Speaking during the Turkish-British Tatlidil Forum in southern Antalya province, Erdogan said Turkey would likely review its ties with the bloc after its April 16 referendum on sweeping constitutional changes.
"You [Britain] have made a decision with Brexit, there may be different things after April 16."
"We have a referendum on April 16. After it, we may hold a Brexit-like referendum on the [EU] negotiations. No matter what our nation decides, we will obey it," Erdogan said.
In June 2016, more than half of British voters voted in favor of ending the U.K.’s 46-year long membership.
Turkey applied for membership of the EU in 1987; accession talks began in 2005.

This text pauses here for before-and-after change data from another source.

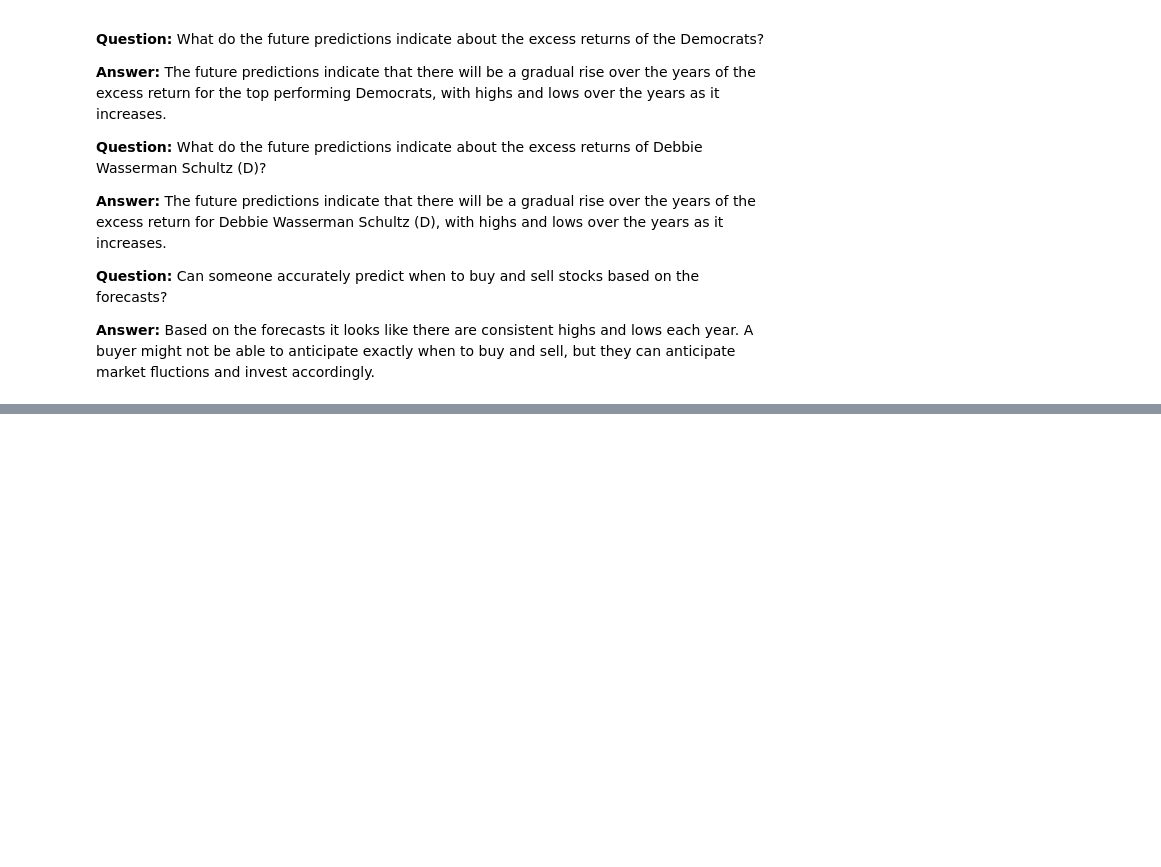
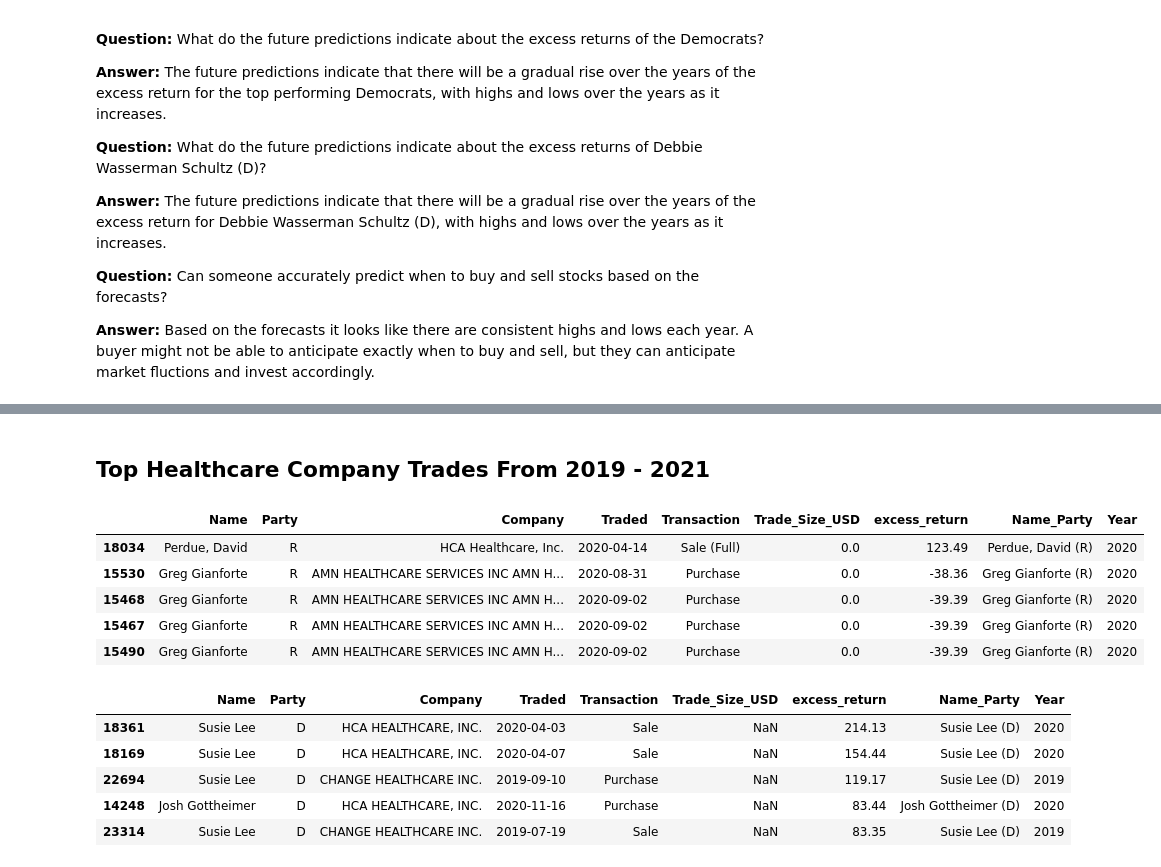
Before and after one commit to tsjohns9/ai-project-1, a Jupyter notebook: main.ipynb, the cells around one changed output, grey strips where cells are left out. Drawn from its saved outputs; the diff is of its cells as text; code cells hidden in the pictures; blank space fills up the shorter version.

```diff
--- a/main.ipynb
+++ b/main.ipynb
@@ -794,0 +881,23 @@ plt.show()
+# %% [markdown]
+## Top Healthcare Company Trades From 2019 - 2021
+# %%
+healthcare_rep_df['Trade_Size_USD'] = healthcare_rep_df['Trade_Size_USD'].fillna(0).round(2)
+healthcare_dem_df['Trade_Size_USD'] = healthcare_rep_df['Trade_Size_USD'].fillna(0).round(2)
+filtered_healthcare_df = healthcare_rep_df[(healthcare_rep_df['Year'] >= 2019) & (healthcare_rep_df['Year'] <= 2021)]
+filtered_healthcare_df_dem = healthcare_dem_df[(healthcare_dem_df['Year'] >= 2019) & (healthcare_dem_df['Year'] <= 2021)]
+
+display(filtered_healthcare_df.head())
+display(filtered_healthcare_df_dem.head())
+# %% [output]
+|  | Name | Party | Company | Traded | Transaction | Trade_Size_USD | excess_return | Name_Party | Year |
+| 18034 | Perdue, David | R | HCA Healthcare, Inc. | 2020-04-14 | Sale (Full) | 0.0 | 123.49 | Perdue, David (R) | 2020 |
+| 15530 | Greg Gianforte | R | AMN HEALTHCARE SERVICES INC AMN H... | 2020-08-31 | Purchase | 0.0 | -38.36 | Greg Gianforte (R) | 2020 |
+| 15468 | Greg Gianforte | R | AMN HEALTHCARE SERVICES INC AMN H... | 2020-09-02 | Purchase | 0.0 | -39.39 | Greg Gianforte (R) | 2020 |
+| 15467 | Greg Gianforte | R | AMN HEALTHCARE SERVICES INC AMN H... | 2020-09-02 | Purchase | 0.0 | -39.39 | Greg Gianforte (R) | 2020 |
+| 15490 | Greg Gianforte | R | AMN HEALTHCARE SERVICES INC AMN H... | 2020-09-02 | Purchase | 0.0 | -39.39 | Greg Gianforte (R) | 2020 |
+|  | Name | Party | Company | Traded | Transaction | Trade_Size_USD | excess_return | Name_Party | Year |
+| 18361 | Susie Lee | D | HCA HEALTHCARE, INC. | 2020-04-03 | Sale | NaN | 214.13 | Susie Lee (D) | 2020 |
+| 18169 | Susie Lee | D | HCA HEALTHCARE, INC. | 2020-04-07 | Sale | NaN | 154.44 | Susie Lee (D) | 2020 |
+| 22694 | Susie Lee | D | CHANGE HEALTHCARE INC. | 2019-09-10 | Purchase | NaN | 119.17 | Susie Lee (D) | 2019 |
+| 14248 | Josh Gottheimer | D | HCA HEALTHCARE, INC. | 2020-11-16 | Purchase | NaN | 83.44 | Josh Gottheimer (D) | 2020 |
+| 23314 | Susie Lee | D | CHANGE HEALTHCARE INC. | 2019-07-19 | Sale | NaN | 83.35 | Susie Lee (D) | 2019 |
```
Also changed, not shown: parts of 13 cells of this notebook.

However, negotiations hit a stalemate in 2007 because of Turkey’s position on the Cyprus issue. Also, the German and French governments opposed the country’s full EU membership.
Criticism of EU states
Erdogan also said the European Union had turned into a playground of fascist political parties, criticizing the Swiss government over terrorist organization PKK sympathizers' rally targeting the Turkish president in Bern.
"Here is the Swiss Parliament, extreme terrorist organizations put my photo there - pay attention, it is the parliament - with a gun on my head."
"There is no such an understanding. How does something like that happen? It is Switzerland. There are many like it," Erdogan said.
On Saturday, supporters of the terrorist PKK, DHKP-C, YPG took part in a rally in front of the Federal Parliament building, located in Parliament Square in Bern, targeting Turkey and President Erdogan.
The Swiss police did not intervene against the banner, which had a photo of Erdogan, a gun pointed to his head and said "Kill Erdogan" on it.
The Swiss Green Party also supported the rally, which was attended by approximately 250 PKK supporters who shouted slogans against Turkey and Erdogan.
Erdogan said the European politicians should leave their "bad manners" towards Turkey as soon as possible.
"It must be known that there is a limit to [Turkey's] patience with the attitude that European countries show us," Erdogan added.
His comments come amid acrimonious relations between Turkey and Europe, particularly Germany and the Netherlands.
Ankara has heavily criticized European states after the authorities in Germany, Austria and the Netherlands banned some campaign rallies ahead of Turkey’s April 16 referendum on sweeping constitutional changes.
President Erdogan compared the bans with Nazi-era practices and also accused European governments of taking sides in Turkey’s referendum by favoring the No campaign.
The constitutional changes have been discussed since Erdogan was voted president in August 2014. The 18-article bill was passed by parliament in January, with 339 votes in favor -- nine more than needed to put the proposal to a referendum.
The reforms would hand wide-ranging executive powers to the president and the post of prime minister would be abolished. The president would also be allowed to retain ties to a political party.
Other changes would see the minimum age for parliamentary candidates reduced to 18 and the number of deputies rise to 600. Simultaneous parliamentary and presidential elections for a five-year term would be held in November 2019 under the new constitution.